  17. Pam, I think your point about feeling locked in to a plan makes a lot of people hesitate to the point where they never get started. I think it is great that you point out that not all of your projects took the world by storm. People need to realize it’s ok to correct and adjust as you go along. Or maybe you won’t get it right the first time. Great piece. Thanks.

  18. Susan says:

    Pam, so right! I support helping professionals build successful practices, but many don’t get off the ground because they are stuck on developing a specialty and the fear they will be bored, or can’t be an “expert.” This concept of “change it!” is so important and frees us up from feeling stuck and limited in our work. Thanks!

  19. Star says:

    i think this lady is really neat and awesome i hope she gets a lot more!

  20. Keith says:

    This is that really great advice that’s sitting in the back of your mind too shy to speak up in the presence of all those loud-mouth worries. Thanks Pamela!

  21. Awesome advice that every entrepreneur needs to hear at some point! When I started my organization, I hit a wall when I didn’t have every detail of membership completed, and didn’t have every single marketing partner level executed. Recently, I realized that I could still open up basic membership and our “Supportive Business Partner” program (low cost of entry) while I continued nailing down the details of the rest. Since that realization, I feel like I can breathe again. And things are moving forward! Thank you for all you do in moving entrepreneurs forward!

  22. Emma Newman says:

    Absolutely spot on – and this applies to everything in ourlives, I feel. A critical component of my writing process is giving myself complete permission to write a rubbish first draft. The kind of thinking you describe here, the “but I have to do it perfectly and make all the right decisions the first time” is a perfect path to writer’s block, as well as entrepreneurs block.

    Perhaps all business decisions should be seen as first drafts are for writers; finding the right place in the river to pan for gold.Picking a spot and just trying it out is the first step. Then you can find the nuggets later, or move on. But standing there fretting doesn’t get anything done…

  23. Shann says:

    As a recovering ‘all or nothing’ entrepreneur, I appreciate your reminder to switch gears when needed and RELAX. Cheers!

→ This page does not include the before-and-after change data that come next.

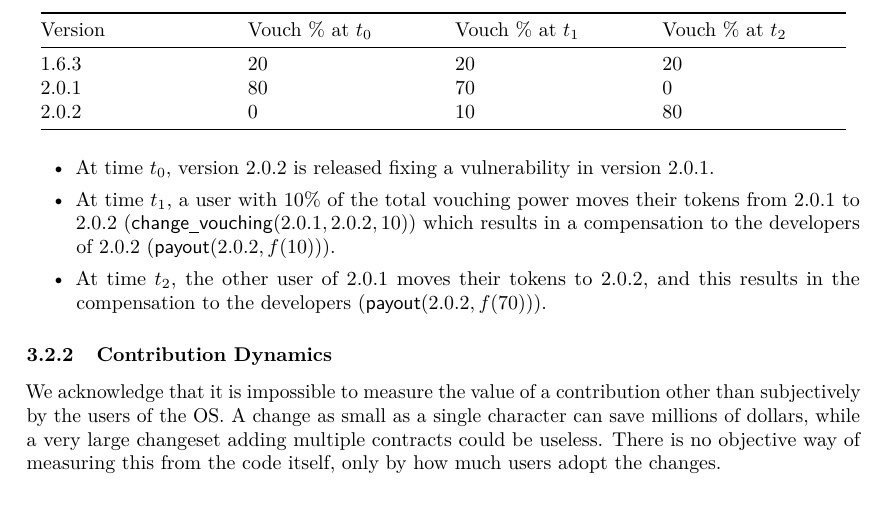
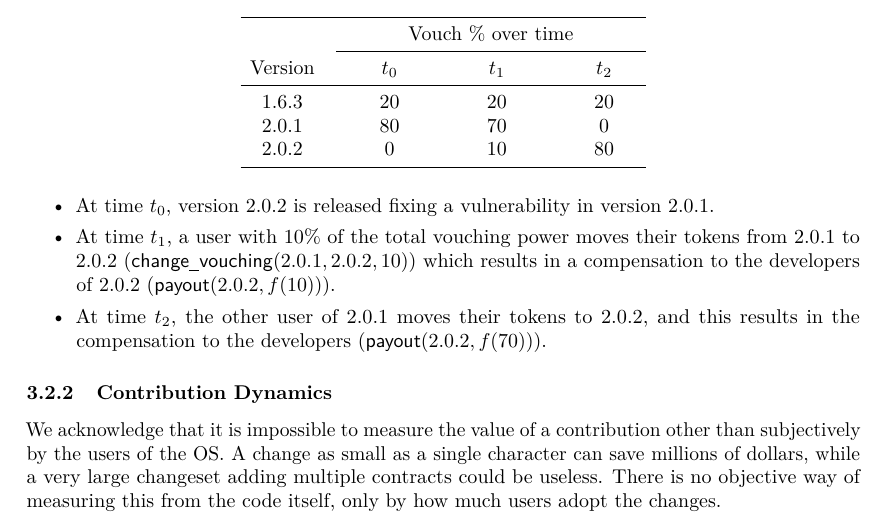
Before and after one commit to OpenZeppelin/openzeppelin-whitepaper, a LaTeX paper (whitepaper.tex): part of page 12 of 16, cut at the place of the change. Compiled offline with pdfLaTeX.

Commit message:
nicer timeline table

```diff
--- a/whitepaper.tex
+++ b/whitepaper.tex
@@ -651,40 +653,41 @@ period, vouchers may decide to change their target version.
 
 \begin{longtable}[]{@{}llll@{}}
 \toprule
-\begin{minipage}[t]{0.22\columnwidth}\raggedright\strut
+  & \multicolumn{3}{c}{Vouch \% over time} \tabularnewline\cmidrule{2-4}
+\begin{minipage}[t]{0.1\columnwidth}\centering\strut
 {Version}\strut
-\end{minipage} & \begin{minipage}[t]{0.22\columnwidth}\raggedright\strut
-{Vouch \% at $t_0$}\strut
-\end{minipage} & \begin{minipage}[t]{0.22\columnwidth}\raggedright\strut
-{Vouch \% at $t_1$}\strut
-\end{minipage} & \begin{minipage}[t]{0.22\columnwidth}\raggedright\strut
-{Vouch \% at $t_2$}\strut
+\end{minipage} & \begin{minipage}[t]{0.1\columnwidth}\centering\strut
+{$t_0$}\strut
+\end{minipage} & \begin{minipage}[t]{0.1\columnwidth}\centering\strut
+{$t_1$}\strut
+\end{minipage} & \begin{minipage}[t]{0.1\columnwidth}\centering\strut
+{$t_2$}\strut
 \end{minipage}\tabularnewline \midrule
-\begin{minipage}[t]{0.22\columnwidth}\raggedright\strut
+\begin{minipage}[t]{0.1\columnwidth}\centering\strut
 {1.6.3}\strut
-\end{minipage} & \begin{minipage}[t]{0.22\columnwidth}\raggedright\strut
+\end{minipage} & \begin{minipage}[t]{0.1\columnwidth}\centering\strut
 {20}\strut
-\end{minipage} & \begin{minipage}[t]{0.22\columnwidth}\raggedright\strut
+\end{minipage} & \begin{minipage}[t]{0.1\columnwidth}\centering\strut
 {20}\strut
-\end{minipage} & \begin{minipage}[t]{0.22\columnwidth}\raggedright\strut
+\end{minipage} & \begin{minipage}[t]{0.1\columnwidth}\centering\strut
 {20}\strut
 \end{minipage}\tabularnewline
-\begin{minipage}[t]{0.22\columnwidth}\raggedright\strut
+\begin{minipage}[t]{0.1\columnwidth}\centering\strut
 {2.0.1}\strut
-\end{minipage} & \begin{minipage}[t]{0.22\columnwidth}\raggedright\strut
+\end{minipage} & \begin{minipage}[t]{0.1\columnwidth}\centering\strut
 {80}\strut
-\end{minipage} & \begin{minipage}[t]{0.22\columnwidth}\raggedright\strut
+\end{minipage} & \begin{minipage}[t]{0.1\columnwidth}\centering\strut
 {70}\strut
-\end{minipage} & \begin{minipage}[t]{0.22\columnwidth}\raggedright\strut
+\end{minipage} & \begin{minipage}[t]{0.1\columnwidth}\centering\strut
 {0}\strut
 \end{minipage}\tabularnewline
-\begin{minipage}[t]{0.22\columnwidth}\raggedright\strut
+\begin{minipage}[t]{0.1\columnwidth}\centering\strut
 {2.0.2}\strut
-\end{minipage} & \begin{minipage}[t]{0.22\columnwidth}\raggedright\strut
+\end{minipage} & \begin{minipage}[t]{0.1\columnwidth}\centering\strut
 {0}\strut
-\end{minipage} & \begin{minipage}[t]{0.22\columnwidth}\raggedright\strut
+\end{minipage} & \begin{minipage}[t]{0.1\columnwidth}\centering\strut
 {10}\strut
-\end{minipage} & \begin{minipage}[t]{0.22\columnwidth}\raggedright\strut
+\end{minipage} & \begin{minipage}[t]{0.1\columnwidth}\centering\strut
 {80}\strut
 \end{minipage}\tabularnewline
 \bottomrule
```
Also changed, not shown: whitepaper.tex (2 more changed lines).
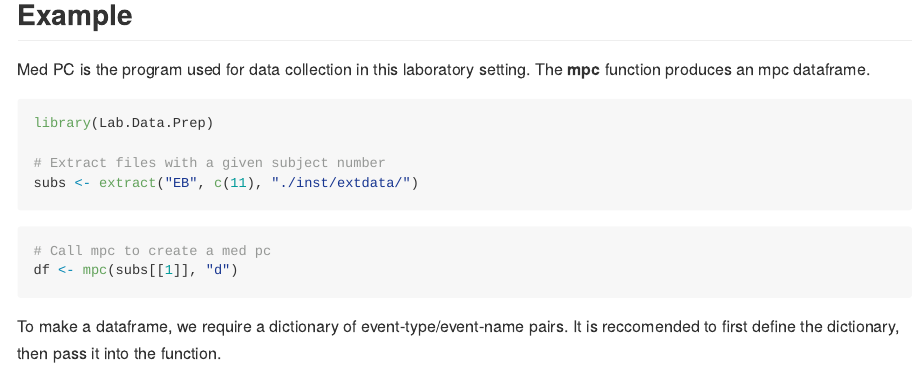
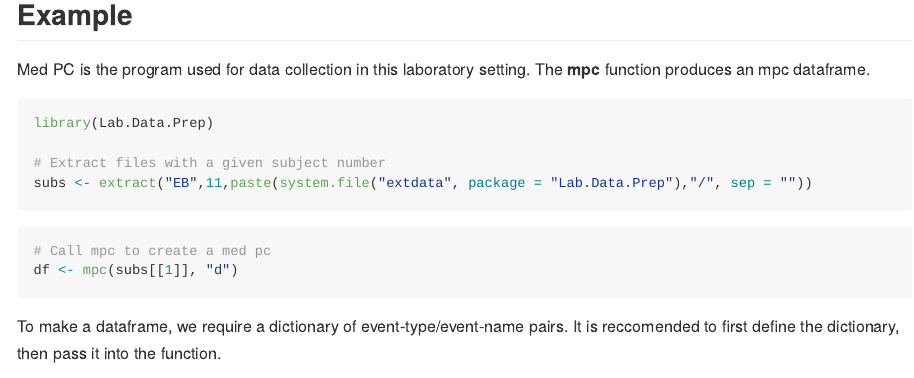
Before and after one commit to jessjorge/Lab.Data.Prep, an R Markdown document (README.Rmd): the page in a window 1100 px wide, from 470 px down. Rendered offline with R 4.5, knitr and Pandoc, with nearby package versions; badge pictures from the web are left out.

Commit message:
document

````diff
--- a/README.Rmd
+++ b/README.Rmd
@@ -39,7 +39,7 @@ Med PC is the program used for data collection in this laboratory setting. The *
 library(Lab.Data.Prep)
 
 # Extract files with a given subject number
-subs <- extract("EB", c(11), "./inst/extdata/")
+subs <- extract("EB",11,paste(system.file("extdata", package = "Lab.Data.Prep"),"/", sep = ""))
 ```
 
 ```{r, eval=FALSE}
````
Also changed, not shown: R/extract.R (+1 -1 lines), 2 other files.
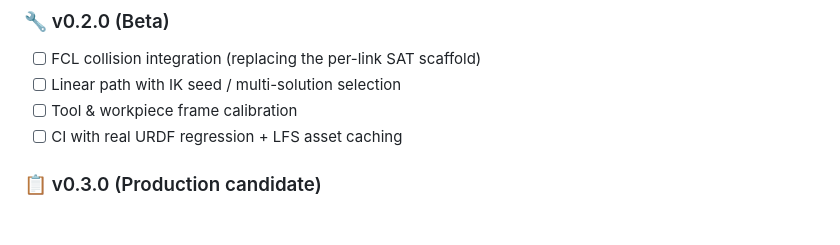
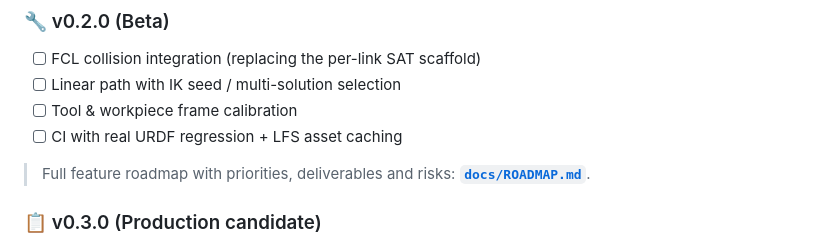
Before and after one commit to cModules/RoboWorld, a Markdown page: README.md, the part around the change. Drawn GitHub-style; blank space fills up the shorter version.

```diff
--- a/README.md
+++ b/README.md
@@ -196,6 +196,8 @@ The key extensibility seams:
 - [ ] Tool & workpiece frame calibration
 - [ ] CI with real URDF regression + LFS asset caching
 
+> Full feature roadmap with priorities, deliverables and risks: **[`docs/ROADMAP.md`](docs/ROADMAP.md)**.
+
 ### 📋 v0.3.0 (Production candidate)
 - [ ] Node-based visual programming
 - [ ] ROS 2 digital-twin bridge (`rclpy`)
```
Also changed, not shown: docs/ROADMAP.md (added, +131 -0 lines).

  24. Agata says:

    As we know trying means accepting the fact that we have a good chance we’ll fail. And I guess if we treat failure just as ‘part of the process’ it will not depress us that much.

  25. They say you have to see the world in shades of grey, not black and white. Totally agree with the “If it doesn’t work, change it”

  26. Tammy Burke says:

    Pam –

    Love this! It’s so natural to fight to get things “just right”, but it can kill momentum when you spend too much time playing without seeing results. Thanks for sharing!

  27. Michelle says:

    Hi Pam, this post is just what I needed to hear tonight! ! I love the imagery of “taking a wrong turn without your guidebook.” What a great way to remind us that running a business is a journey.

    Do you supose that all-or-nothing thinking is our lizard brain getting the better of us?

  28. Renita says:

    This is such comforting advice, Pam. It’s what I tell my individual coaching clients with regard to bouncing back from setbacks and yet, I was taking an all-or-nothing approach towards my own business (especially in choosing a URL!). Iteration is the name of the game… 🙂

    p.s. I too am psyched that I took advantage of 1:1 coaching with you.

  29. Sarah Cooper says:

    Hi Pam
    Loved your post as I certainly felt a lot of pressure to niche, which resulted in my niching too narrowly at one stage (lifestyle businesses). I hated feeling like I was excluding others I’d really like to work with who didn’t fit this tight description.

    So I opened it up again (creative and socially-minded people currently in traditional careers with no outlet for their passions) and feel so much better!

    And phasing out the one-to-one – well I am so glad I snuck in there with you last year! Hurry up everyone before you lose your chance!!!